=== Provided material ===
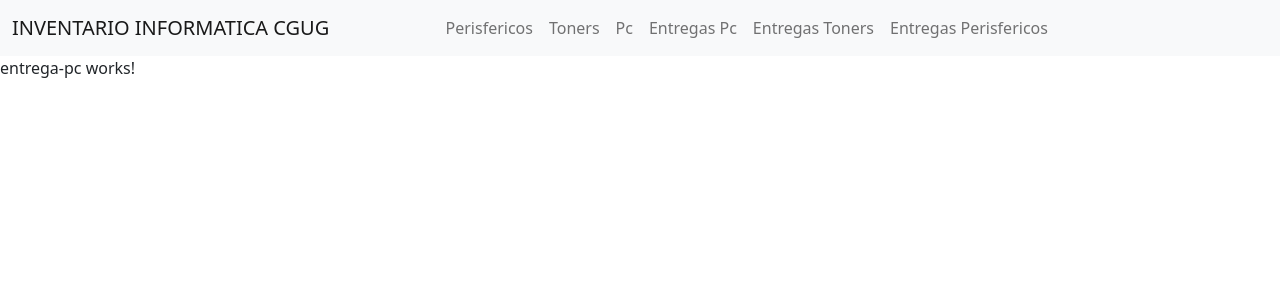
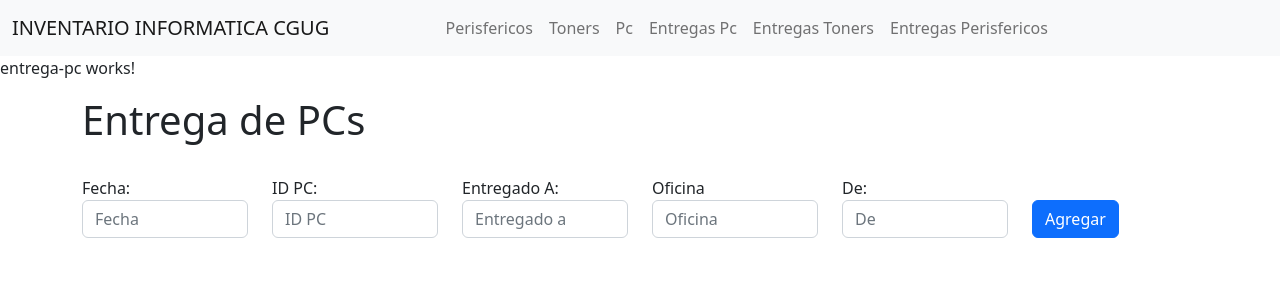
Before and after one commit to Gaston-Diaz/Inventario-Info, an Angular app: page /entregaPc in a window 1280 px wide. Shown: the top 300 px of the page. Built offline with nearby package versions, Linux system fonts and the light colour scheme.

Commit message:
Se trabajo sobre los componentes de entrega de pc

```diff
--- a/src/app/components/entrega-pc/entrega-pc.component.html
+++ b/src/app/components/entrega-pc/entrega-pc.component.html
@@ -1 +1,50 @@
 <p>entrega-pc works!</p>
+<div class="container">
+    <div class="col"><h1>{{titulo}}</h1></div>
+    <br>
+    <div class="form-group row">
+
+        <div class=" form-group col md-3">
+            <label for="fechaEPC">Fecha:</label>
+            <input type="text" nombre="fechaEPC" id="fechaEPC" placeholder="Fecha" class="form-control" [(ngModel)]="inputFechaPC">
+        </div>
+
+        <div class=" form-group col md-3">
+            <label for="idPcE">ID PC:</label>
+            <input type="text" nombre="idPcE" id="idPcE" placeholder="ID PC" class="form-control" [(ngModel)]="inputIdPc">
+        </div>
+
+        <div class=" form-group col md-3">
+            <label for="entregaA">Entregado A:</label>
+            <input type="text" nombre="entregaA" id="entregaA" placeholder="Entregado a" class="form-control" [(ngModel)]="inputEntregadoA">
+        </div>
+
+        <div class=" form-group col md-3">
+            <label for="oficinaE">Oficina</label>
+            <input type="text" nombre="oficinaE" id="oficinaE" placeholder="Oficina" class="form-control" [(ngModel)]="inputOficina">
+        </div>
+
+        <div class=" form-group col md-3">
+            <label for="deE">De:</label>
+            <input type="text" nombre="deE" id="deE" placeholder="De" class="form-control" [(ngModel)]="inputDe">
+        </div>
+
+        <div class="col" style="margin-top: 2.1%;">
+            <button type="submit" class="btn btn-primary" (click)="agregarEPC()">Agregar</button>
+        </div>
+
+    </div>
+
+    <br>
+
+    <div class="container">
+        <div class="row">
+            <div class="col">
+                <div *ngFor="let epc of ePcs">
+                    {{epc.fechaEPC}} {{epc.idPc}} {{epc.entregadoA}} {{epc.oficina}} {{epc.de}}
+                </div>
+            </div>
+        </div>
+    </div>
+
+</div>
--- a/src/app/components/entrega-pc/entrega-pc.component.ts
+++ b/src/app/components/entrega-pc/entrega-pc.component.ts
@@ -1,15 +1,28 @@
 import { Component, OnInit } from '@angular/core';
+import { EPC } from 'src/app/models/ePc-model';
+
 
 @Component({
   selector: 'app-entrega-pc',
   templateUrl: './entrega-pc.component.html',
   styleUrls: ['./entrega-pc.component.css']
 })
-export class EntregaPcComponent implements OnInit {
+export class EntregaPcComponent{
+  titulo = "Entrega de PCs"
 
   constructor() { }
 
-  ngOnInit(): void {
+  ePcs: EPC[]=[];
+
+  agregarEPC(){
+    let ePc = new EPC(this.inputFechaPC,this.inputIdPc,this.inputEntregadoA,this.inputOficina,this.inputDe);
+    this.ePcs.push(ePc);
   }
 
+  inputFechaPC:string= "";
+  inputIdPc:string = "";
+  inputEntregadoA:string = "";
+  inputOficina:string = "";
+  inputDe:string = ""
+
 }
--- a/src/app/components/entrega-toners/entrega-toners.component.html
+++ b/src/app/components/entrega-toners/entrega-toners.component.html
@@ -40,6 +40,8 @@
 
     </div>
 
+    <br>
+
     <div class="container">
         <div class="row">
             <div class="col">
--- a/src/app/models/ePc-model.ts
+++ b/src/app/models/ePc-model.ts
@@ -1,11 +1,13 @@
 export class EPC{
-    constructor(unId:string,unaEntrega:string,unaOfi:string,de:string){
+    constructor(unaFecha:string,unId:string,unaEntrega:string,unaOfi:string,de:string){
+        this.fechaEPC = unaFecha;
         this.idPc = unId;
         this.entregadoA = unaEntrega;
         this.oficina = unaOfi;
         this.de = de;
     }
 
+    fechaEPC:string ="";
     idPc:string = "";
     entregadoA:string = "";
     oficina:string = "";
```
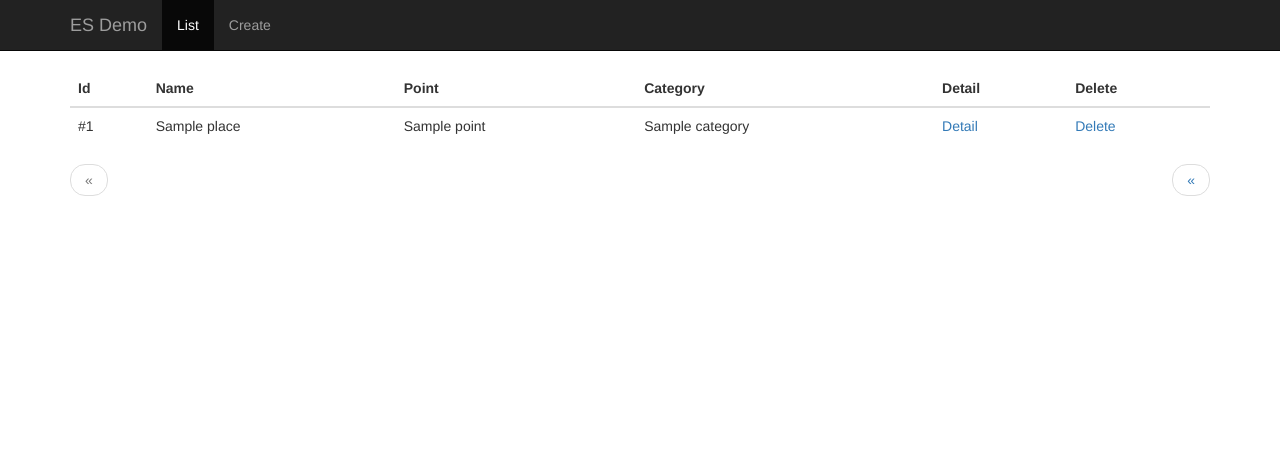
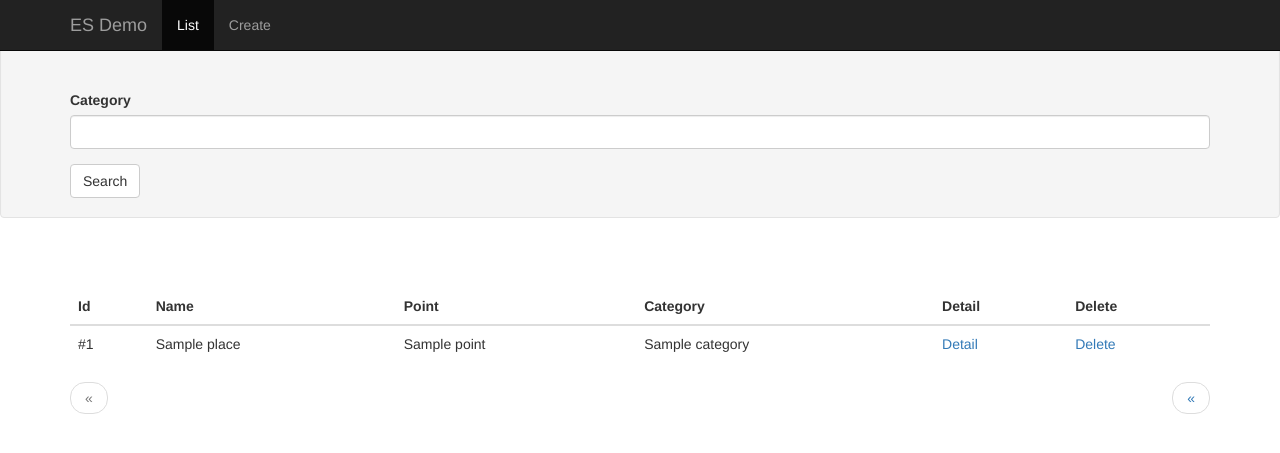
Before and after one commit to bahattincinic/elasticsearch_demo, a Flask app: template web/templates/index.html in a window 1280 px wide. Shown: the top 453 px of the page. Run offline with Flask 2, Linux system fonts and the light colour scheme; the template is opened without the code that fills it: most values are stand-ins (such as "Sample title", 1, 10 or a date in 2020); some libraries are stand-ins or nearby versions.

Commit message:
Filter added

```diff
--- a/web/settings.py
+++ b/web/settings.py
@@ -12,13 +12,15 @@ class Config(object):
         'mapping': {
             'properties': {
                 'title': {
-                    'type': 'string'
+                    'type': 'string',
+                    'index' : 'not_analyzed'
                 },
                 'point': {
                     'type': 'geo_point'
                 },
                 'category': {
-                    'type': 'string'
+                    'type': 'string',
+                    'index' : 'not_analyzed'
                 }
             }
         }
--- a/web/templates/index.html
+++ b/web/templates/index.html
@@ -3,6 +3,18 @@
 {% block title %}List{% endblock title %}
 
 {% block content %}
+  <div class="well">
+    <div class="container" style="margin-top: 70px;">
+      <form method="get">
+        <div class="form-group">
+          <label for="exampleInputFile">Category</label>
+          <input type="text" class="form-control" name="category" value="{{ request.args.category }}">
+        </div>
+        <button type="submit" class="btn btn-default">Search</button>
+      </form>
+    </div>
+  </div>
+
   <div class="container" style="margin-top: 70px;">
     <table class="table">
       <thead>
```
Also changed, not shown: web/endpoints.py (+9 -1 lines).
===
Aim of the exercise - Pull every line that holds the string "nearby" out of the records.

Reply to the task -
Before and after one commit to Gaston-Diaz/Inventario-Info, an Angular app: page /entregaPc in a window 1280 px wide. Shown: the top 300 px of the page. Built offline with nearby package versions, Linux system fonts and the light colour scheme.
Before and after one commit to bahattincinic/elasticsearch_demo, a Flask app: template web/templates/index.html in a window 1280 px wide. Shown: the top 453 px of the page. Run offline with Flask 2, Linux system fonts and the light colour scheme; the template is opened without the code that fills it: most values are stand-ins (such as "Sample title", 1, 10 or a date in 2020); some libraries are stand-ins or nearby versions.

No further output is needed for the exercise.